> _Information given_:
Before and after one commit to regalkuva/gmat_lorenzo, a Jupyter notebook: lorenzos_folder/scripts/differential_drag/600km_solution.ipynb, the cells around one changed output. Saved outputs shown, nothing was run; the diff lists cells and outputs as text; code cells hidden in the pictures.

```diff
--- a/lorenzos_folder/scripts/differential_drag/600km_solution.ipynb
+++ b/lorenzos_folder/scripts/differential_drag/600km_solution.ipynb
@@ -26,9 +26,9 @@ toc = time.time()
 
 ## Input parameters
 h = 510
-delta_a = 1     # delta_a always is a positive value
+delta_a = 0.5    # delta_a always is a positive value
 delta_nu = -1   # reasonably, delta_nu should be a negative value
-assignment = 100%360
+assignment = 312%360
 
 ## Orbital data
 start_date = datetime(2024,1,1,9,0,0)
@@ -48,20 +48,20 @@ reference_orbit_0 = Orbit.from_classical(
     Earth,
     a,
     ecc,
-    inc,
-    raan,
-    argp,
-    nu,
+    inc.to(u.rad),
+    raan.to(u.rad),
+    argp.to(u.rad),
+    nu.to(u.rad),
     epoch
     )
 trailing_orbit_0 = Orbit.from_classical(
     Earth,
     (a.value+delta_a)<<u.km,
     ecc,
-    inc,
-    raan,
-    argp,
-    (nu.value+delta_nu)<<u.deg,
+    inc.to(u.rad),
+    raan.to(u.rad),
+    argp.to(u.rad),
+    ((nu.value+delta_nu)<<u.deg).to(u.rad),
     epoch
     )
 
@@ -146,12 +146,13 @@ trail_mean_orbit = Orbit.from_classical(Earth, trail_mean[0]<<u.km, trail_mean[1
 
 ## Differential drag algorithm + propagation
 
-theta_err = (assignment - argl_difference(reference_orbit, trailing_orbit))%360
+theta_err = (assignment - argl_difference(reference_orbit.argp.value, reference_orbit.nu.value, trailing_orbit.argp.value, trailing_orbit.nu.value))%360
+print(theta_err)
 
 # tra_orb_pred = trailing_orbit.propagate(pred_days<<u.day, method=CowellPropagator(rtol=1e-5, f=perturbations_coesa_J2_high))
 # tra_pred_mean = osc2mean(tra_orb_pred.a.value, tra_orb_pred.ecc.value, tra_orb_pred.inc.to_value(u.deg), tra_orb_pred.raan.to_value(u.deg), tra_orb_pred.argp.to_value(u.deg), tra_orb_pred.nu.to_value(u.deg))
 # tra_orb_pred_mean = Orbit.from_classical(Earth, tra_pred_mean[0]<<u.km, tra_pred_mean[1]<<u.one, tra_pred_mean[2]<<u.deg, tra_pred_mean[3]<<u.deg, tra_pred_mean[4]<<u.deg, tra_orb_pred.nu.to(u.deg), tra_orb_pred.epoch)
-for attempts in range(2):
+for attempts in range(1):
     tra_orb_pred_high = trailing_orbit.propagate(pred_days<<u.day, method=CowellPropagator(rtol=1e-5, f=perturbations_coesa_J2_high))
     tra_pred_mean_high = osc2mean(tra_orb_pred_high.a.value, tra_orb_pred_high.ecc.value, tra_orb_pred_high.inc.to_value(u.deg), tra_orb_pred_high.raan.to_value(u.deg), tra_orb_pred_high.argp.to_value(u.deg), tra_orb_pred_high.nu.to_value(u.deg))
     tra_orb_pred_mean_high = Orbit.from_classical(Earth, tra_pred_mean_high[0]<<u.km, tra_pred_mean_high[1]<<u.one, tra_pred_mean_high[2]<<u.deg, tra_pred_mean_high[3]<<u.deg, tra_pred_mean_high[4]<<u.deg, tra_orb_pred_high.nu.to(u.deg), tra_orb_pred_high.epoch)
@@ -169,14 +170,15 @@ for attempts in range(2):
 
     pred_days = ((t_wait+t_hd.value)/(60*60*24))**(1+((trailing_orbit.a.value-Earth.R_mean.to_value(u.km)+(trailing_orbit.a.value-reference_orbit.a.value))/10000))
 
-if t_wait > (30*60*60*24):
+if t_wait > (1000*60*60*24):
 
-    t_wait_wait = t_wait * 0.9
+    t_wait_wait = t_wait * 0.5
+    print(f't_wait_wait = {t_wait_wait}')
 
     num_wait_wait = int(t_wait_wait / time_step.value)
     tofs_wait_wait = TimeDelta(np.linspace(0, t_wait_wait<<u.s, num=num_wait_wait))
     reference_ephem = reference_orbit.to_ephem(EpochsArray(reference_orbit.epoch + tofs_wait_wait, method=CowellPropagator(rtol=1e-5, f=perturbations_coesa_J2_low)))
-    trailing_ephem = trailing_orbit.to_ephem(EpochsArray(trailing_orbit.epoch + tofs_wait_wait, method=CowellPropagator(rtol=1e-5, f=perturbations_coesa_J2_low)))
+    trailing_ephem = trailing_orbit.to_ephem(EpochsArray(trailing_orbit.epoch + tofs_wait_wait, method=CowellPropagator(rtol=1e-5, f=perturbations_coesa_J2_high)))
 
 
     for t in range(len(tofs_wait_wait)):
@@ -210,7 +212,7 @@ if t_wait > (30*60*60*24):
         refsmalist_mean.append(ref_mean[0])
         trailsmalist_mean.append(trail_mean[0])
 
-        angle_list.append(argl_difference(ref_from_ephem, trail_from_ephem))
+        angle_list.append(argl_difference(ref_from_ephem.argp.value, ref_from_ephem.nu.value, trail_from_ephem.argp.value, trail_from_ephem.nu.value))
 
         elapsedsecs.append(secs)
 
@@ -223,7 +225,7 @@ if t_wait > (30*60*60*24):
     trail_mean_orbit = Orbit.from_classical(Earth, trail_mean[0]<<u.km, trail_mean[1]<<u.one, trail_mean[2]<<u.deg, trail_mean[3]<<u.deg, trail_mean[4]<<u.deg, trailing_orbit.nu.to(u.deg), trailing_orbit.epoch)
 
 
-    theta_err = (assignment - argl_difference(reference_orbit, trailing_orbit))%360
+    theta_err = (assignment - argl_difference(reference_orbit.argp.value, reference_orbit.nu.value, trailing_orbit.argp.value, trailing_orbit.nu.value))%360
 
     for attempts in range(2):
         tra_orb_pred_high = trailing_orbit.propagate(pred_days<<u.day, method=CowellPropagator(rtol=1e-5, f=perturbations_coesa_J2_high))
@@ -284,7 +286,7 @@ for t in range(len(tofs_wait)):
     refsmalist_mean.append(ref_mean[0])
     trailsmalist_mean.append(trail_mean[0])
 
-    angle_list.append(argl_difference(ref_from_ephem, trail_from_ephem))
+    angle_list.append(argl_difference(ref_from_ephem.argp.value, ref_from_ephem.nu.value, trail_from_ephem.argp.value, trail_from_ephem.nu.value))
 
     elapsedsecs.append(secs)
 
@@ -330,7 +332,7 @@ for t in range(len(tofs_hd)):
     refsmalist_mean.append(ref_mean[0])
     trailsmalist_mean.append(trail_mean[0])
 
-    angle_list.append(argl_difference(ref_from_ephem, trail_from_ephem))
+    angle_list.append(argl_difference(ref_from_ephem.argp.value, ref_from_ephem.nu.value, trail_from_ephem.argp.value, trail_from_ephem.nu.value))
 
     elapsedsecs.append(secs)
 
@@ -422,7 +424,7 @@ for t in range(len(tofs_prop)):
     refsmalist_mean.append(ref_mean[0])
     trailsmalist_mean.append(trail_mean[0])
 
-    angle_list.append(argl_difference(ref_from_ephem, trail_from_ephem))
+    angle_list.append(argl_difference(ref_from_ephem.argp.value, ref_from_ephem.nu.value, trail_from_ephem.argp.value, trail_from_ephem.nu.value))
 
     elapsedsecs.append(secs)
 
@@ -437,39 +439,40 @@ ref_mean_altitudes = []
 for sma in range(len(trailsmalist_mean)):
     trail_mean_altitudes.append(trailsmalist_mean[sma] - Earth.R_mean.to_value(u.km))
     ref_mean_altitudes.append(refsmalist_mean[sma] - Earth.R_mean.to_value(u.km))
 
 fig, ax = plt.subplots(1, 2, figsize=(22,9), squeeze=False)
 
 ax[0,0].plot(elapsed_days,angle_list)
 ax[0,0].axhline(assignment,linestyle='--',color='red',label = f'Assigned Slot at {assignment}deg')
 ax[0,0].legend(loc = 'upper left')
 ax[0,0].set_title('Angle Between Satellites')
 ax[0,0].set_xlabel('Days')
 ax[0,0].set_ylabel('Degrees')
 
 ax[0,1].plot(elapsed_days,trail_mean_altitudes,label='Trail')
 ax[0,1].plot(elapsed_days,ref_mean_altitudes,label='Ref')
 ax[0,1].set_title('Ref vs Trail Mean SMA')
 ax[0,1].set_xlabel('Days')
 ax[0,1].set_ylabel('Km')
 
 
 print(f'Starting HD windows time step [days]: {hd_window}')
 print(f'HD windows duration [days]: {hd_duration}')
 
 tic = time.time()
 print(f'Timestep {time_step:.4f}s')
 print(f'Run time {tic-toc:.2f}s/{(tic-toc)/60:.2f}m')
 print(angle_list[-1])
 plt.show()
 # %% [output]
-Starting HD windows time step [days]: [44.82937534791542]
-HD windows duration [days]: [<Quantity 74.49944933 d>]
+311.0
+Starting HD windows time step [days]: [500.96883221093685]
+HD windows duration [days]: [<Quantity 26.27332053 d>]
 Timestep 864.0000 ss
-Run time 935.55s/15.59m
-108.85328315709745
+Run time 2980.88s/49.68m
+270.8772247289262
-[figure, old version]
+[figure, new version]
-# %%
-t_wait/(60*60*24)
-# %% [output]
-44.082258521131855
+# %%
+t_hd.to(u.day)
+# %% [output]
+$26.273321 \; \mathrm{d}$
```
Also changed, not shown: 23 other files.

> _Assignment_: Using the material above, filter for lines holding "windows" and copy each one.

> _Reply_:
 print(f'Starting HD windows time step [days]: {hd_window}')
 print(f'HD windows duration [days]: {hd_duration}')
-Starting HD windows time step [days]: [44.82937534791542]
-HD windows duration [days]: [<Quantity 74.49944933 d>]
+Starting HD windows time step [days]: [500.96883221093685]
+HD windows duration [days]: [<Quantity 26.27332053 d>]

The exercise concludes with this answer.